Dataset:

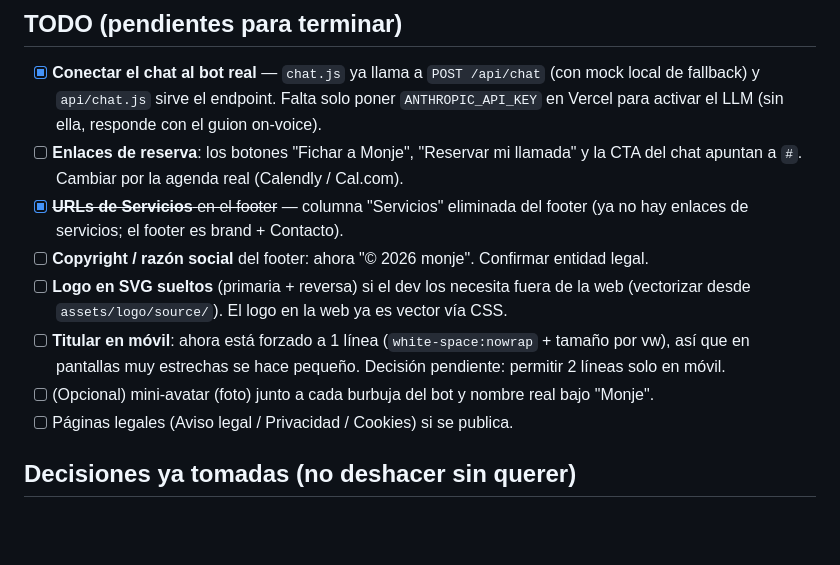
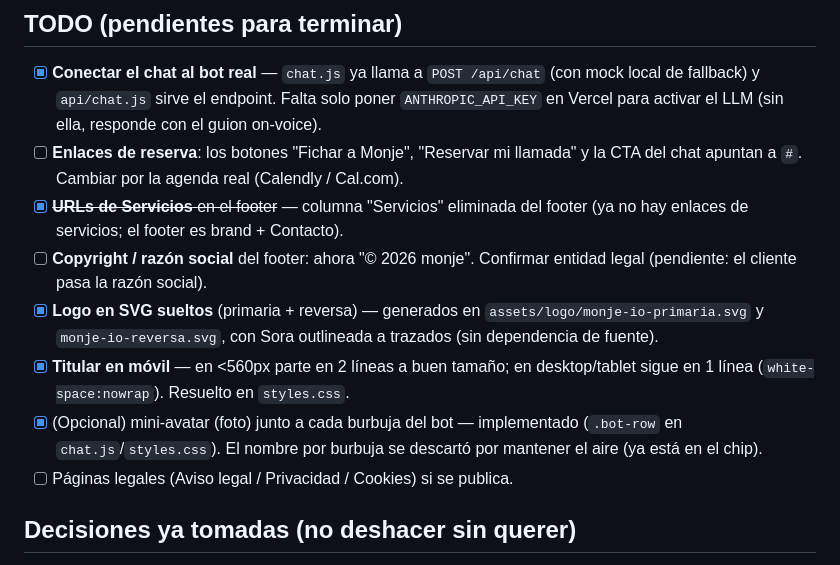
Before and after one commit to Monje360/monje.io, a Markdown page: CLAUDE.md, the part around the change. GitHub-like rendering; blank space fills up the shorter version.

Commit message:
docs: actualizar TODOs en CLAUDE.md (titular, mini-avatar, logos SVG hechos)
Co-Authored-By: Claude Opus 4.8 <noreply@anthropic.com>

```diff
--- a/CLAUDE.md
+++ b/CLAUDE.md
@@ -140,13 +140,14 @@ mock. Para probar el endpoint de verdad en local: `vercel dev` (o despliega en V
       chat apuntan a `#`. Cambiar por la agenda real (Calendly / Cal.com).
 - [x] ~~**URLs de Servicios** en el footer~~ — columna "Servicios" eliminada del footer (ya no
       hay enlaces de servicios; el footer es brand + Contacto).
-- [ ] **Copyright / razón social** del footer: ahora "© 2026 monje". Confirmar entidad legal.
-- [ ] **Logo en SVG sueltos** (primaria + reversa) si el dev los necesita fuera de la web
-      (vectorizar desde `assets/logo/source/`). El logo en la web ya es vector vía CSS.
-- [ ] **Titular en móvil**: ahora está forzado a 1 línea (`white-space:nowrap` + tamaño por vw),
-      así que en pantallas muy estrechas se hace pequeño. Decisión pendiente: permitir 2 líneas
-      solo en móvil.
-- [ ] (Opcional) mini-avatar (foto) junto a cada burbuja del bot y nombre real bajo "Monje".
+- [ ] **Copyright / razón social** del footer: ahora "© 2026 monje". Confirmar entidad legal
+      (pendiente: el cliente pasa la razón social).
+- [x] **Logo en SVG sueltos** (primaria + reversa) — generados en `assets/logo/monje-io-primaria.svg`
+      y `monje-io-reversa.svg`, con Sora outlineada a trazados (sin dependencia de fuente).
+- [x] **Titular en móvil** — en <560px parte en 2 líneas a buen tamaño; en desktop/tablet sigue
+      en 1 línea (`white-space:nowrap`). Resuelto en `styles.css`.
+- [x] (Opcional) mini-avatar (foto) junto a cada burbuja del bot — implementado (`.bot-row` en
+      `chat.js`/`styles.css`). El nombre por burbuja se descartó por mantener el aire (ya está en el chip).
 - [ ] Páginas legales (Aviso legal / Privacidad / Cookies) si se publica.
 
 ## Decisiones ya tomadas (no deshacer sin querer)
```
* * *
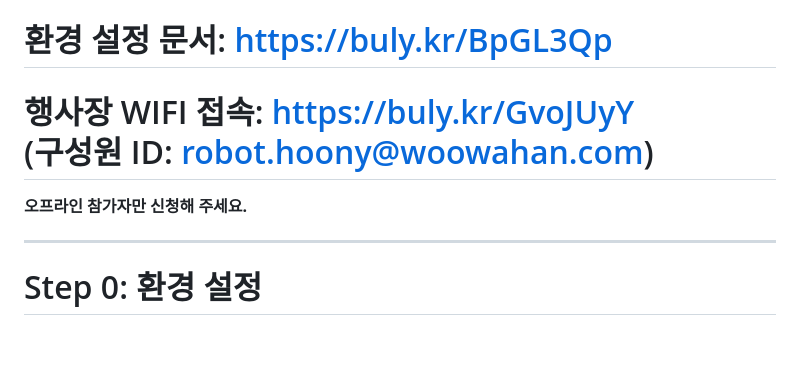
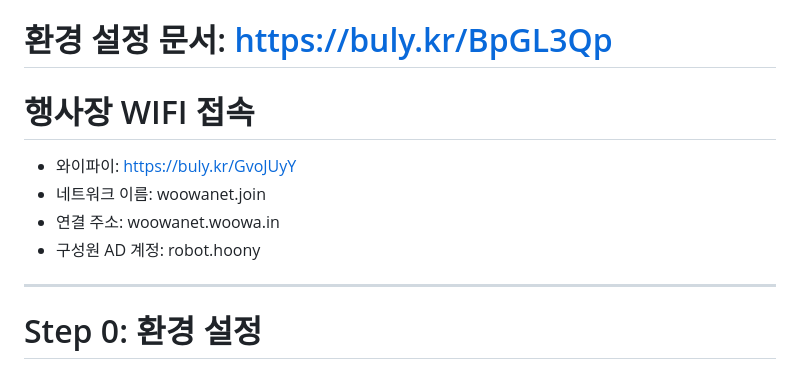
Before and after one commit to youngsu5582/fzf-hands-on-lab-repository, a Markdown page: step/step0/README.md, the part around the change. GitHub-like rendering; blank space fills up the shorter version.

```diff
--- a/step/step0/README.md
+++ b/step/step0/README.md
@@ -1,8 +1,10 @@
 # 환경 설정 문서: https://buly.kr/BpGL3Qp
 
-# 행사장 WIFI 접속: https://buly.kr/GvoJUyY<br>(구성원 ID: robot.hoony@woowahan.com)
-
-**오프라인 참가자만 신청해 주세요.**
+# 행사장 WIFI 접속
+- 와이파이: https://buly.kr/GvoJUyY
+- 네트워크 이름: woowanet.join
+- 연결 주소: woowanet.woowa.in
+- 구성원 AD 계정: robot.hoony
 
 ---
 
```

Task directions: Some lines contain the word "social". Pull each one out of the listing.

Completed task:
-- [ ] **Copyright / razón social** del footer: ahora "© 2026 monje". Confirmar entidad legal.
+- [ ] **Copyright / razón social** del footer: ahora "© 2026 monje". Confirmar entidad legal
+      (pendiente: el cliente pasa la razón social).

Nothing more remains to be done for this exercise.